Based on a Roundtable
Co-hosted by the Habitat Advisory Board of the Great Lakes Fishery Commission
the Great Lakes Water Quality Board of the International Joint Commission
SYNTHESIS OF ROUNDTABLE DISCUSSION AND KEY FINDINGS
Known Water Quality Impacts of Great Lakes Basin Aquaculture
Aquaculture operations will have some impact on the natural environment or an "ecological footprint." For this report, ecological footprint means the extent and severity of ecological impact caused by aquaculture operations.
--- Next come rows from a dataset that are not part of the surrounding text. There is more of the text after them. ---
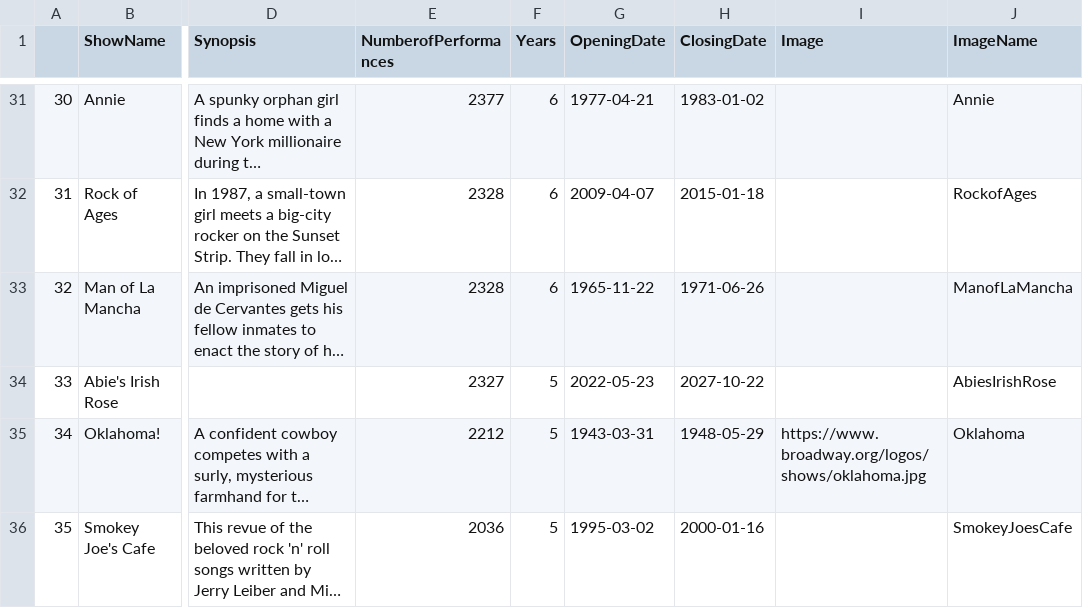
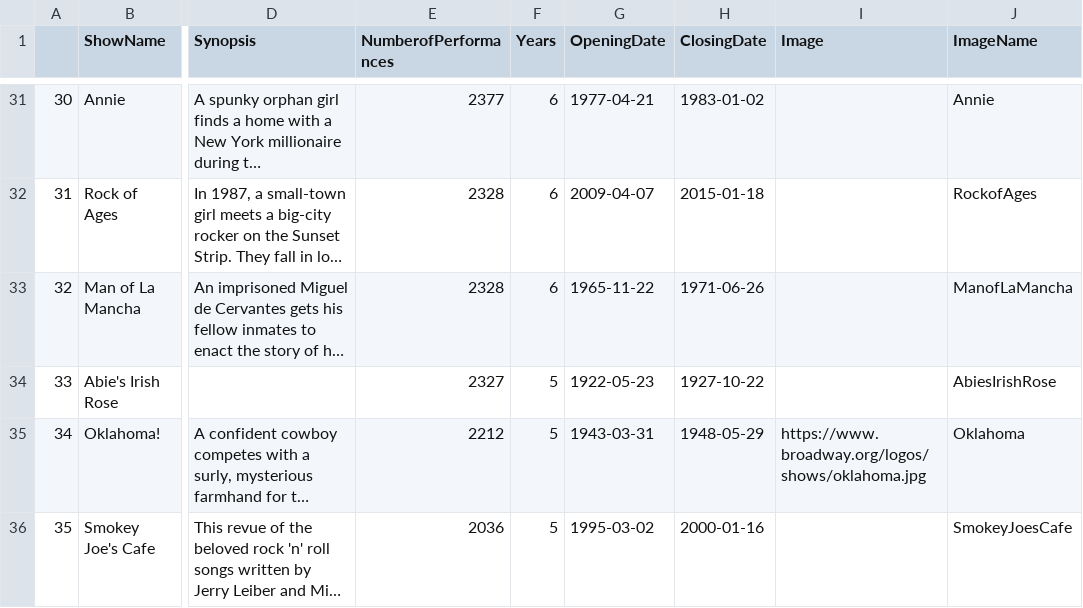
Before and after one commit to beyenidogan/InteractiveDataVis-Portfolio, a CSV file: Narrative-Broadway/data/Longest_Running_Shows_v2020-06-02.csv, drawn as a sheet; only a part is shown, gaps mark what is left out; long unchanged cells end in …; the diff names each change by its address in the sheet, - before the commit and + after, or states it on an @@ line.

```diff
--- a/Narrative-Broadway/data/Longest_Running_Shows_v2020-06-02.csv
+++ b/Narrative-Broadway/data/Longest_Running_Shows_v2020-06-02.csv
-G34 (OpeningDate): 2022-05-23
+G34 (OpeningDate): 1922-05-23
-H34 (ClosingDate): 2027-10-22
+H34 (ClosingDate): 1927-10-22
```
Also changed, not shown: 7 other files.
This concept of ecological footprint has been developed by Wackernagel and Rees (1996) to address carrying capacity (i.e., the corresponding area of productive land and aquatic ecosystems required to produce the resources used, and to assimilate the wastes produced by, a defined population at a specified material standard of living).
Major water quality problems due to aquaculture can and have included:
Roundtable participants noted that an aquaculture operation can become a problem when operators attempt to grow more fish than a given area and water volume can sustain (i.e., exceed the carrying capacity). In addition, there is degradation and loss of habitat.
Aquaculture operations in Minnesota, Ontario, and Michigan have resulted in water quality impacts (Table 1). In Minnesota (i.e., mine pit lakes), the water quality improved following cessation of aquaculture operations (Appendix 10). In Michigan (i.e., Big Platte Lake), water quality conditions have improved after making improvements in hatchery operations and reducing phosphorus loadings (Appendix 7). However, recovery has not yet been documented in LaCloche/North Channel, Ontario (Appendix 9). It was noted by industry participants that several operations in Georgian Bay have been well managed and have not resulted in any substantial water quality problems (Appendix 12). Participants noted that many water quality impacts can be prevented through better assessment, siting, prediction of carrying capacity, and management of aquaculture operations for example.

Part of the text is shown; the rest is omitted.